_Assignment_. Search for the word "onPress" in the entries. Each line that holds it should be copied.

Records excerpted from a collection

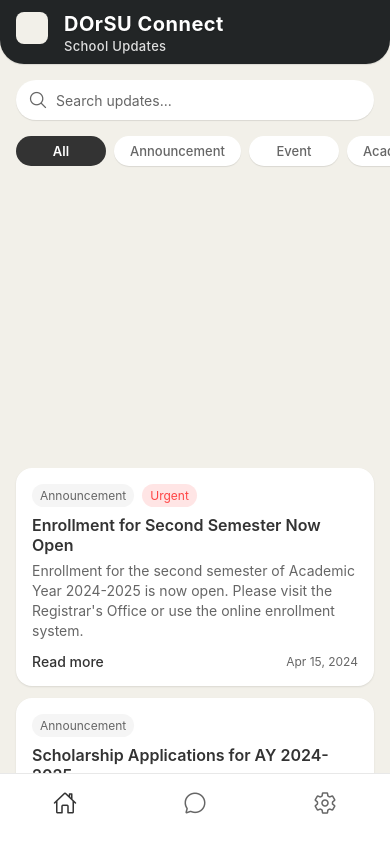
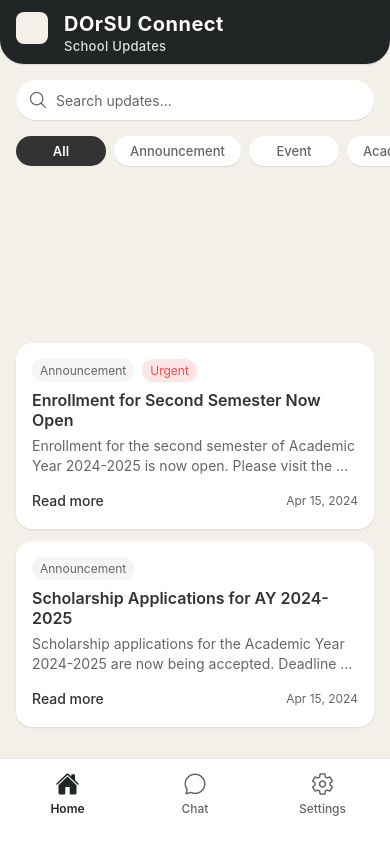
Before and after one commit to Ivevan/DORSUCONNECT, a React Native app: screen /SchoolUpdates in a window 390 px wide. Built offline with nearby package versions, Linux system fonts and the light colour scheme.

Commit message:
School Card update

```diff
--- a/screens/SchoolUpdates.tsx
+++ b/screens/SchoolUpdates.tsx
@@ -1,5 +1,5 @@
-import { StyleSheet, Text, View, TextInput, TouchableOpacity, SafeAreaView, ScrollView, Dimensions, Platform, StatusBar } from 'react-native';
-import React, { useState } from 'react';
+import { StyleSheet, Text, View, TextInput, TouchableOpacity, SafeAreaView, ScrollView, Dimensions, Platform, StatusBar, AppState } from 'react-native';
+import React, { useState, useEffect } from 'react';
 import { MaterialIcons, Ionicons } from '@expo/vector-icons';
 import { useNavigation } from '@react-navigation/native';
 import { NativeStackNavigationProp } from '@react-navigation/native-stack';
@@ -15,12 +15,41 @@ const { width } = Dimensions.get('window');
 
 type FilterType = 'All' | 'Announcement' | 'Event' | 'Academic';
 
+interface UpdateCardProps {
+  tags: string[];
+  title: string;
+  description: string;
+  date: string;
+  id: string; // Add this line
+}
+
 const SchoolUpdates = () => {
   const navigation = useNavigation<NavigationProp>();
   const [activeFilter, setActiveFilter] = useState<FilterType>('All');
+  const [expandedCards, setExpandedCards] = useState<string[]>([]); // Add this line
+  const [activeTab, setActiveTab] = useState('home'); // Add this line
+  const [appState, setAppState] = useState(AppState.currentState);
+
+  useEffect(() => {
+    const subscription = AppState.addEventListener('change', nextAppState => {
+      setAppState(nextAppState);
+    });
+
+    return () => {
+      subscription.remove();
+    };
+  }, []);
 
   const handleBack = () => {
     navigation.goBack();
+  };
+
+  const toggleCardExpansion = (id: string) => {
+    setExpandedCards(prev =>
+      prev.includes(id)
+        ? prev.filter(cardId => cardId !== id)
+        : [...prev, id]
+    );
   };
 
   const FilterChip = ({ label, isActive, onPress }: { label: FilterType, isActive: boolean, onPress: () => void }) => (
@@ -36,13 +65,13 @@ const SchoolUpdates = () => {
     tags,
     title,
     description,
-    date
-  }: {
-    tags: string[],
-    title: string,
-    description: string,
-    date: string
-  }) => (
+    date,
+    id
+  }: UpdateCardProps) => {
+    const isExpanded = expandedCards.includes(id);
+    const maxLines = isExpanded ? undefined : 2;
+
+    return (
       <View style={styles.updateCard}>
         <View style={styles.tagContainer}>
           {tags.map((tag, index) => (
@@ -61,14 +90,56 @@ const SchoolUpdates = () => {
           ))}
         </View>
         <Text style={styles.updateTitle}>{title}</Text>
-      <Text style={styles.updateDescription}>{description}</Text>
+        <Text
+          style={[
+            styles.updateDescription,
+            isExpanded && styles.expandedDescription
+          ]}
+          numberOfLines={maxLines}
+        >
+          {description}
+        </Text>
         <View style={styles.updateFooter}>
-        <TouchableOpacity>
-          <Text style={styles.readMoreLink}>Read more</Text>
+          <TouchableOpacity onPress={() => toggleCardExpansion(id)}>
+            <Text style={styles.readMoreLink}>
+              {isExpanded ? 'Show less' : 'Read more'}
+            </Text>
           </TouchableOpacity>
           <Text style={styles.updateDate}>{date}</Text>
         </View>
       </View>
+    );
+  };
+
+  const NavItem = ({
+    icon,
+    activeIcon,
+    label,
+    isActive,
+    onPress
+  }: {
+    icon: any,
+    activeIcon: any,
+    label: string,
+    isActive: boolean,
+    onPress: () => void
+  }) => (
+    <TouchableOpacity
+      style={styles.navItem}
+      onPress={onPress}
+    >
+      <Ionicons
+        name={isActive ? activeIcon : icon}
+        size={24}
+        color={isActive ? '#222526' : '#666'}
+      />
+      <Text style={[
+        styles.navLabel,
+        isActive && styles.navLabelActive
+      ]}>
+        {label}
+      </Text>
+    </TouchableOpacity>
   );
 
   return (
@@ -125,31 +196,50 @@ const SchoolUpdates = () => {
       <ScrollView
         style={styles.updatesContainer}
         contentContainerStyle={styles.updatesContentContainer}
+        showsVerticalScrollIndicator={false}
+        bounces={true}
+        overScrollMode="never"
       >
         <UpdateCard
+          id="1" // Add unique IDs for each card
           tags={['Announcement', 'Urgent']}
           title="Enrollment for Second Semester Now Open"
           description="Enrollment for the second semester of Academic Year 2024-2025 is now open. Please visit the Registrar's Office or use the online enrollment system."
           date="Apr 15, 2024"
         />
         <UpdateCard
+          id="2"
           tags={['Announcement']}
           title="Scholarship Applications for AY 2024-2025"
-          description="Scholarship applications for the Academic Year 2024-2025 are now being accepted. Deadline for..."
+          description="Scholarship applications for the Academic Year 2024-2025 are now being accepted. Deadline for submission is May 15, 2024."
           date="Apr 15, 2024"
         />
       </ScrollView>
 
+      <View style={styles.bottomNavContainer}>
         <View style={styles.bottomNav}>
-        <TouchableOpacity style={styles.navItem}>
-          <Ionicons name="home-outline" size={24} color="#333" />
-        </TouchableOpacity>
-        <TouchableOpacity style={styles.navItem}>
-          <Ionicons name="chatbubble-outline" size={24} color="#666" />
-        </TouchableOpacity>
-        <TouchableOpacity style={styles.navItem}>
-          <Ionicons name="settings-outline" size={24} color="#666" />
-        </TouchableOpacity>
+          <NavItem
+            icon="home-outline"
+            activeIcon="home"
+            label="Home"
+            isActive={activeTab === 'home'}
+            onPress={() => setActiveTab('home')}
+          />
+          <NavItem
+            icon="chatbubble-outline"
+            activeIcon="chatbubble"
+            label="Chat"
+            isActive={activeTab === 'chat'}
+            onPress={() => setActiveTab('chat')}
+          />
+          <NavItem
+            icon="settings-outline"
+            activeIcon="settings"
+            label="Settings"
+            isActive={activeTab === 'settings'}
+            onPress={() => setActiveTab('settings')}
+          />
+        </View>
       </View>
       <View style={styles.bottomSpacer} />
     </SafeAreaView>
@@ -249,7 +339,7 @@ const styles = StyleSheet.create({
   filterContainer: {
     paddingHorizontal: 16,
     marginVertical: 8,
-    height: 10, // Increased from 10 to give more space
+    height: 40, // Increased from 10 to give more space
     marginBottom: 16,
   },
   filterChip: {
@@ -288,9 +378,10 @@ const styles = StyleSheet.create({
   updatesContainer: {
     flex: 1,
     paddingHorizontal: 16,
+    marginTop: -350, // Added to move cards up and fill the gap
   },
   updatesContentContainer: {
-    paddingBottom: 16,
+    paddingBottom: 100, // Increased to provide space for bottom navigation
   },
   updateCard: {
     backgroundColor: '#FFFFFF',
@@ -339,6 +430,9 @@ const styles = StyleSheet.create({
     marginBottom: 12,
     lineHeight: 20,
   },
+  expandedDescription: {
+    marginBottom: 16,
+  },
   updateFooter: {
     flexDirection: 'row',
     justifyContent: 'space-between',
@@ -348,26 +442,52 @@ const styles = StyleSheet.create({
     color: '#333',
     fontSize: 14,
     fontWeight: '500',
+    paddingVertical: 4, // Add padding for better touch target
   },
   updateDate: {
     color: '#666',
     fontSize: 12,
   },
+  bottomNavContainer: {
+    width: '100%',
+    backgroundColor: '#FFFFFF',
+    borderTopWidth: 1,
+    borderTopColor: '#E8E8E8',
+    position: 'absolute',
+    bottom: 0,
+    left: 0,
+    right: 0,
+  },
   bottomNav: {
     flexDirection: 'row',
-    justifyContent: 'space-around',
+    justifyContent: 'space-evenly',
     alignItems: 'center',
+    paddingTop: 8,
+    paddingBottom: Platform.OS === 'android' ? 8 : 24,
     backgroundColor: '#FFFFFF',
-    paddingVertical: 12,
-    borderTopWidth: 1,
-    borderTopColor: '#E8E8E8',
-    paddingBottom: Platform.OS === 'android' ? 12 : 24,
+  },
+  navItem: {
+    flex: 1,
+    alignItems: 'center',
+    justifyContent: 'center',
+    paddingVertical: 4,
+    minWidth: 80,
+    maxWidth: 120,
+  },
+  navLabel: {
+    fontSize: 12,
+    color: '#666',
+    marginTop: 4,
+    fontWeight: '500',
+    textAlign: 'center',
+    position: 'relative',
+  },
+  navLabelActive: {
+    color: '#222526',
+    fontWeight: '600',
   },
   bottomSpacer: {
-    height: Platform.OS === 'android' ? 16 : 0,
-  },
-  navItem: {
-    padding: 4,
+    height: Platform.OS === 'android' ? 0 : 0,
   },
 });
 
```
Lines whose indentation alone changed are shown as unchanged.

_Solution to this problem_.
   const FilterChip = ({ label, isActive, onPress }: { label: FilterType, isActive: boolean, onPress: () => void }) => (
+          <TouchableOpacity onPress={() => toggleCardExpansion(id)}>
+    onPress
+    onPress: () => void
+      onPress={onPress}
+            onPress={() => setActiveTab('home')}
+            onPress={() => setActiveTab('chat')}
+            onPress={() => setActiveTab('settings')}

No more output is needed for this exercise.